Every child deserves a safe and loving home. Especially when the child has experienced trauma in any form at an early age. Trauma can be anything from a natural disaster to an accident, to neglect and/or abuse, or being witness to abuse between caregivers, and more. Children who go through these painful experiences perceive and react to the world differently than children who had supportive, loving, and healthy upbringings. Keep reading below to learn about being supportive and working with your child to help them heal from trauma.

When a traumatic experience occurs, it triggers the flight, fight, or freeze response. Trauma may contribute to a child feeling out-of-control or helpless, and the body reacts in one of those three ways. Their hearts may beat faster, their blood pressure may rise, and these responses can lead to emotional outbursts or even aggressive behavior as a way to help them protect themselves. Some children are more sensitive or resilient than others, and rarely are two children with trauma the same.

Memories of trauma are not only stored in the brain, but also in the body, where it is remembered often far longer. The effects of trauma are amplified when it occurs repeatedly, several “small” stresses add up, the child is younger and may lack emotional, social, or intellectual skills to process the trauma properly, as well as when the child may have no or few social supports such as healthy relationships.

Children who experience trauma frequently have triggers that exacerbate their delicate emotional state. “Triggers,” can be anything from a certain smell or sound, a place, a tone of voice, and more. They vary from child to child, and what may bother or “trigger” one child may not do the same to another. Learning about triggers and doing your best to avoid them can help restore a sense of safety in the child’s mind over time, but requires work and frequent communication, and being proactive to avoid some of them when it’s reasonably possible to do so.

Further, some ways that may help you work with helping your child heal from some of their traumas are below:

• Set up and stick to routines.

This helps your child somewhat predict what the day will bring and what they know to expect day-to-day.

• Give your child a sense of control, and let them make their own decisions.

Small things, such as letting them choose what they want to wear, or giving them a say in what they want for dinner, can go a long way to limiting outbursts where they feel they may have no control.

• Try to stay calm whenever possible.

Find ways to respond to outbursts or other behaviors without also yelling or acting aggressively.

• Acknowledge how your child feels and remain available and responsive when they act up.

• Be consistent, predictable, caring, and patient.

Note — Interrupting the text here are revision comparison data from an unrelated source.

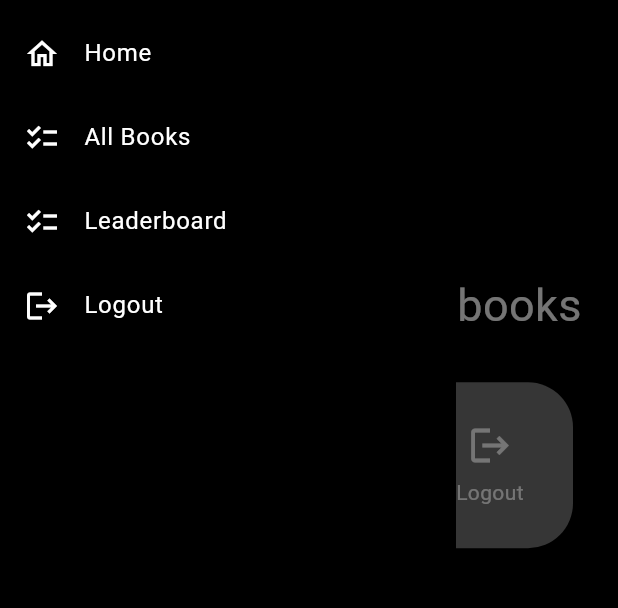
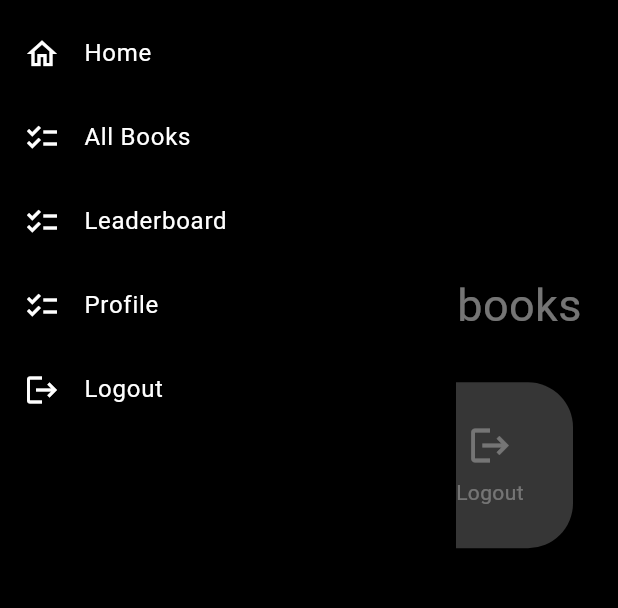
Before and after one commit to PBP-A06/ReadNRate-mobile, a Flutter app: the screen it shows after launch, with the side drawer open, on a phone screen of 412 x 824 dp, the part 242-850 px from its top. Run offline on Flutter 3.47's test engine with Material 3 defaults, Android fonts, the phone set to English and light mode, and no system bars; missing offline and left inert: pbp_django_auth.

Commit message:
Tambah page profile

```diff
--- a/lib/home/widget/left_drawer.dart
+++ b/lib/home/widget/left_drawer.dart
@@ -1,6 +1,7 @@
 import 'package:flutter/material.dart';
 import 'package:project/home/screens/menu.dart';
 import 'package:project/leaderboard/screens/leaderboard_page.dart';
+import 'package:project/user_profile/screens/profile.dart';
 import 'package:project/main/screens/book_list.dart';
 
 class LeftDrawer extends StatelessWidget {
@@ -95,6 +96,24 @@ class LeftDrawer extends StatelessWidget {
           ),
           ListTile(
             leading: const Icon(
+              Icons.checklist,
+              color: Colors.white,
+            ),
+            title: const Text(
+              'Profile',
+              style: TextStyle(color: Colors.white),
+            ),
+            onTap: () {
+              // Route ke Profile
+              Navigator.push(
+                context,
+                MaterialPageRoute(
+                    builder: (context) => const ProfilePage()),
+              );
+            },
+          ),
+          ListTile(
+            leading: const Icon(
               Icons.logout,
               color: Colors.white,
             ),
```
Also changed, not shown: lib/user_profile/screens/profile.dart (added, +30 -0 lines), lib/user_profile/screens/file.dart (deleted).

Compassion goes a long way when handling not only other adults but children who have gone through trauma as well. Years of trauma don’t simply vanish as soon as a child is in a safe place. Learning to trust again doesn’t happen overnight, and the best thing you can do is be present and patient.

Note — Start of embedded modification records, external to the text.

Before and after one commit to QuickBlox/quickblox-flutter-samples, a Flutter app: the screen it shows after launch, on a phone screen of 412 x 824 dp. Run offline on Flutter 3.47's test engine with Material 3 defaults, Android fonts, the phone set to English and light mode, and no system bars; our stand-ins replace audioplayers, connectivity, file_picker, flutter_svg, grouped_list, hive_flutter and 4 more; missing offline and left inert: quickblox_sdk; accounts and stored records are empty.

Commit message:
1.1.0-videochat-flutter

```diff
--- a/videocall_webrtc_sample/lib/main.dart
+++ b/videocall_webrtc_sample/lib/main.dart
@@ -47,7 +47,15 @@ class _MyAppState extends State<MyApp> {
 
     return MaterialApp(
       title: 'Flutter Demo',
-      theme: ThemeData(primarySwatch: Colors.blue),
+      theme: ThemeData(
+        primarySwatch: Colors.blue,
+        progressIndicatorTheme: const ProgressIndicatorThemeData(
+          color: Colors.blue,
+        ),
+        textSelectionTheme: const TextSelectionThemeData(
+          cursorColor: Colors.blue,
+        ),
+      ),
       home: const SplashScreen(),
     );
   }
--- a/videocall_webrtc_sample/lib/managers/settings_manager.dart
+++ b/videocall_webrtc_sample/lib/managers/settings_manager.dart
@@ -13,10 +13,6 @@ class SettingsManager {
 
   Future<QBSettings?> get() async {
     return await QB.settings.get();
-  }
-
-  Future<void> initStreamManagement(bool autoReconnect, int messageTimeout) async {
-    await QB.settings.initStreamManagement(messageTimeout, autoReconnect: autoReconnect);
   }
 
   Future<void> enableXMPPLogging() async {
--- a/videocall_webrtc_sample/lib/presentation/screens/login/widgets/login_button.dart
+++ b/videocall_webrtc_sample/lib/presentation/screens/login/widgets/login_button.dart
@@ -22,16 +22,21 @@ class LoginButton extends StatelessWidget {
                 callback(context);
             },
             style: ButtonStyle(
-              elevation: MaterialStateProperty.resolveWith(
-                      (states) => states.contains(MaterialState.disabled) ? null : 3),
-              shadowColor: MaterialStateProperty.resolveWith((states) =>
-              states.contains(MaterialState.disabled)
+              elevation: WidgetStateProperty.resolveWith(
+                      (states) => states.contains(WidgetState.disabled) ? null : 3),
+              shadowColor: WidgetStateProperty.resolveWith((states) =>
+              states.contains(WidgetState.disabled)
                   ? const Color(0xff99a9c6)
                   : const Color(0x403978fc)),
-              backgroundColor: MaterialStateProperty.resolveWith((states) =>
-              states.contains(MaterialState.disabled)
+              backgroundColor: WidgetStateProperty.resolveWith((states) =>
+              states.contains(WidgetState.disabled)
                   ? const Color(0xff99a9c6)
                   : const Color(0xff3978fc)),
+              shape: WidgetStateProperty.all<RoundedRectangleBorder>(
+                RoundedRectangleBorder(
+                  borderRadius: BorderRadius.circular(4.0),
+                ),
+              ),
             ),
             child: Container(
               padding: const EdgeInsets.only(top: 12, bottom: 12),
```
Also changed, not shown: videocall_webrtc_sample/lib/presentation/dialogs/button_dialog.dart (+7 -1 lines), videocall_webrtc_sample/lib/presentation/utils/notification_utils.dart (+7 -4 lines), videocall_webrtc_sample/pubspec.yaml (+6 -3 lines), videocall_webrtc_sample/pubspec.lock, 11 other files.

To learn more about how to help a child who has experienced trauma cope,  click here.